“We’re working on fine-tuning it all, and how to best train people and implement this the proper way,” Stanford said, noting that most, if not all, districts have received a copy of the directive as of presstime. “It’s one thing to have a policy on the books but another to implement it the proper way. So we’re right now finalizing it in terms of how to go about implementing the policy.”
This marks the first time the department has a stated policy instructing personnel on how to interact with transgender and gender-nonconforming people, Stanford said.
The effort was largely led by LGBT Liaison Deputy Commissioner Kevin Bethel, who worked with LGBT community leaders and police personnel to craft the nine-page directive.
The guidelines are comprehensive, and cover everything from interacting with trans victims, witnesses or suspects to communicating information about trans people to the media.
Foremost, the policy instructs officers to ask the individual his or her preferred name and pronoun usage.
“The overall aim is to make sure we establish a policy regarding interaction with transgender individuals where people are treated properly, with the courtesy and dignity they’re supposed to be treated with, as human beings,” Stanford said.
Its media policy now requires law enforcement to refer to transgender individuals with their chosen name and gender identity, if such information is available from the individual or family and friends; previously, police would rely on an individual’s government-issued identification when releasing information to media.
Also among its stipulations, the directive includes definitions and terminology applicable to the transgender community, mandates officers cannot question an individual solely based on his or her gender presentation and cannot use derogatory language.

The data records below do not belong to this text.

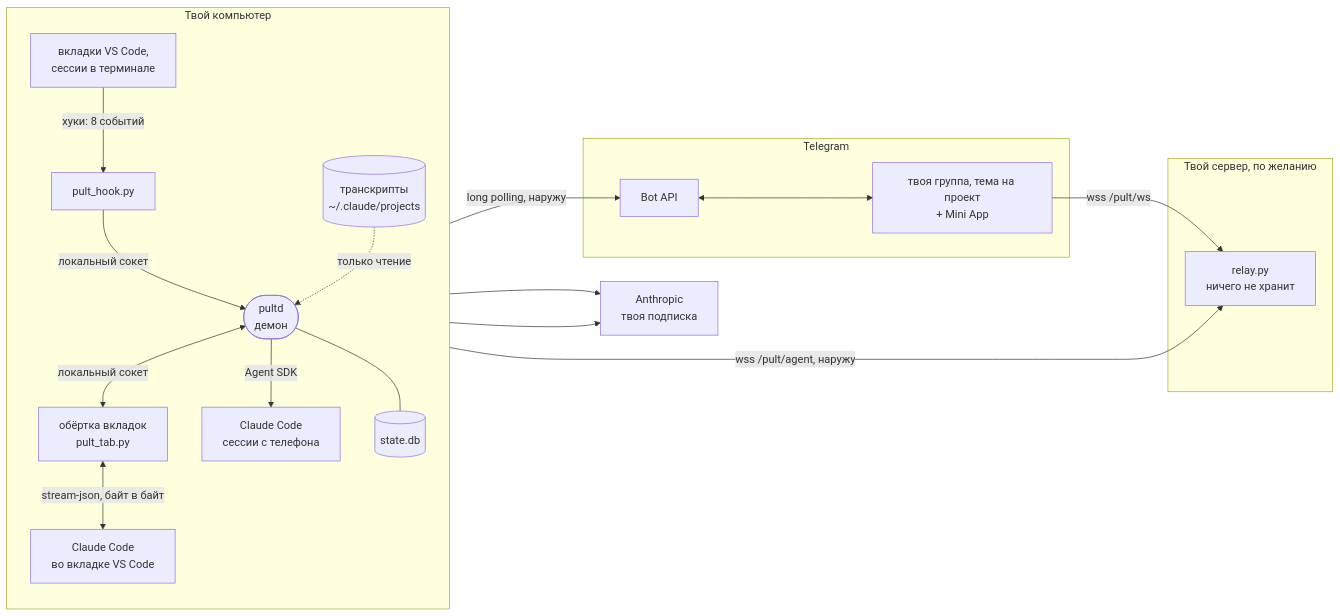
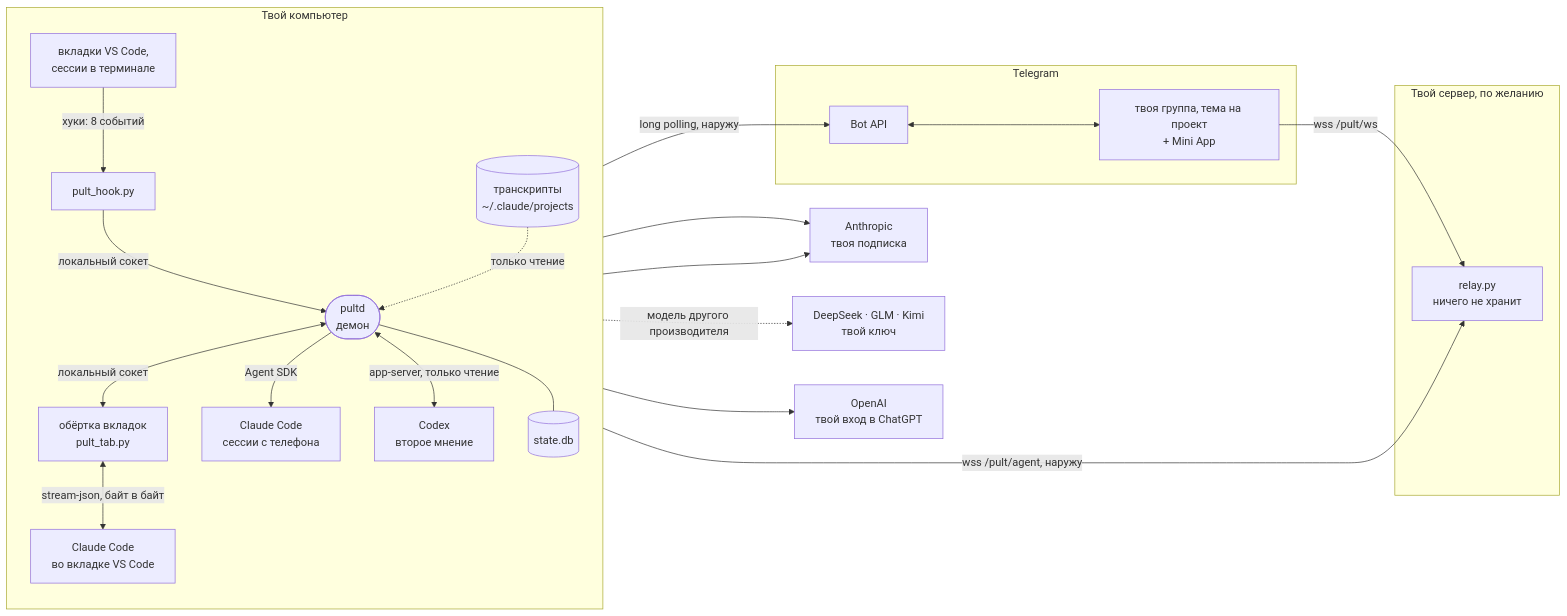
One commit to pulthq/pult changed the first of 6 diagrams in ARCHITECTURE.ru.md. Above: the diagram before and after it, drawn with Mermaid. The commit also changed other lines of this file and 75 other files, not shown here.

````diff
--- a/ARCHITECTURE.ru.md
+++ b/ARCHITECTURE.ru.md
@@ -12,26 +14,29 @@
 ```mermaid
 flowchart LR
   subgraph PC["Твой компьютер"]
     direction TB
     TAB["вкладки VS Code,<br/>сессии в терминале"] -->|"хуки: 8 событий"| HOOK["pult_hook.py"]
     HOOK -->|"локальный сокет"| D(["pultd<br/>демон"])
     D <-->|"локальный сокет"| WRAP["обёртка вкладок<br/>pult_tab.py"]
     WRAP <-->|"stream-json, байт в байт"| CCT["Claude Code<br/>во вкладке VS Code"]
     D -->|"Agent SDK"| CCS["Claude Code<br/>сессии с телефона"]
+    D <-->|"app-server, только чтение"| CX["Codex<br/>второе мнение"]
     LOGS[("транскрипты<br/>~/.claude/projects")] -.->|"только чтение"| D
     D --- DB[("state.db")]
   end
   subgraph SRV["Твой сервер, по желанию"]
     R["relay.py<br/>ничего не хранит"]
   end
   subgraph TG["Telegram"]
     API["Bot API"]
     APP["твоя группа, тема на проект<br/>+ Mini App"]
   end
   D -->|"long polling, наружу"| API
   API <--> APP
   APP -->|"wss /pult/ws"| R
   D -->|"wss /pult/agent, наружу"| R
   CCT --> ANT["Anthropic<br/>твоя подписка"]
   CCS --> ANT
+  CCS -.->|"модель другого производителя"| VEN["DeepSeek · GLM · Kimi<br/>твой ключ"]
+  CX --> OAI["OpenAI<br/>твой вход в ChatGPT"]
 ```
````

It also instructs law enforcement to transport and house transgender suspects apart from general-population suspects when possible.
Stanford said there will be repercussions for officers who do not follow the policy.
“Just like with any other policy, if someone violates the policy, then there will be disciplinary action that they face internally,” he said. “This is going to be treated the same way. There is now a policy within the department and expectations for all of our officers to follow that policy just as they would with any other policy. And they will be held accountable.”